“You name it, if it’s conservative and it’s strongly conservative it’s me,” said Christenson, who has previous experience in government as a former deputy commissioner of the Department of Health and Social Services.
Trotter is a former lawyer who teaches business law at UAA. He ran for Congress in Texas in 2010 and said his biggest regret was losing to the first congressman who endorsed then-Senator Obama for president.
“I wish I could have taken him out,” he said.
Jackson is a longtime party leader who finished fifth in a crowded Republican primary in August. She said she’s motivated to serve because she wants to help her community.
“I am here to be of service and to bring civility back to the process,” she said.
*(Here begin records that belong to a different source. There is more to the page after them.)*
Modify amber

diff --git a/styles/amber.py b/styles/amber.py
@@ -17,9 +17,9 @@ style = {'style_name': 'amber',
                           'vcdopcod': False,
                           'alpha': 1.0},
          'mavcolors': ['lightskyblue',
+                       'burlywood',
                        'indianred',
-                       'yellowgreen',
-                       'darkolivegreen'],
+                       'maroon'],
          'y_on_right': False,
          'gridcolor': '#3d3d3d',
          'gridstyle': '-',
As he did during his third-place Republican primary run for the House seat, former prosecutor Cook hammered on crime, which he said is the top issue facing Alaskans.
“Everyone I talk to it’s crime,” he said.
McCarty participated via Skype from Costa Rica, where he’s undergoing hip surgery that he said is far cheaper than he could get in Alaska — something he thinks needs to change.
“We need to do things differently,” said McCarty, who also said he thinks more needs to be done to improve education in Alaska.
The candidates essentially agreed on every question posed by the audience, with each saying they are against Medicaid expansion, support every plank of the party platform, strongly support Gov. Dunleavy’s agenda and believe natural resources belong to the people and not the state. Each also said they support an SB91 repeal, are in favor of going back to the old method of allocating the PFD, would join a Republican caucus in the House, support a balanced budget amendment to the state Constitution, and support lowering the spending cap on state budgets.
At the conclusion of the meeting, Tavoliero thanked the party members for remaining civil during the most contentious debate in recent memory.
“This personally was one of the hardest moments I’ve seen as a district,” he said.
Tavoliero said he was thankful the group was able to make a decision and hopes the experience helped bring party members closer in the end.
“All we need to do is just continue to be together,” he said.
Email Star editor Matt Tunseth at firstname.lastname@example.org or call 257-4274.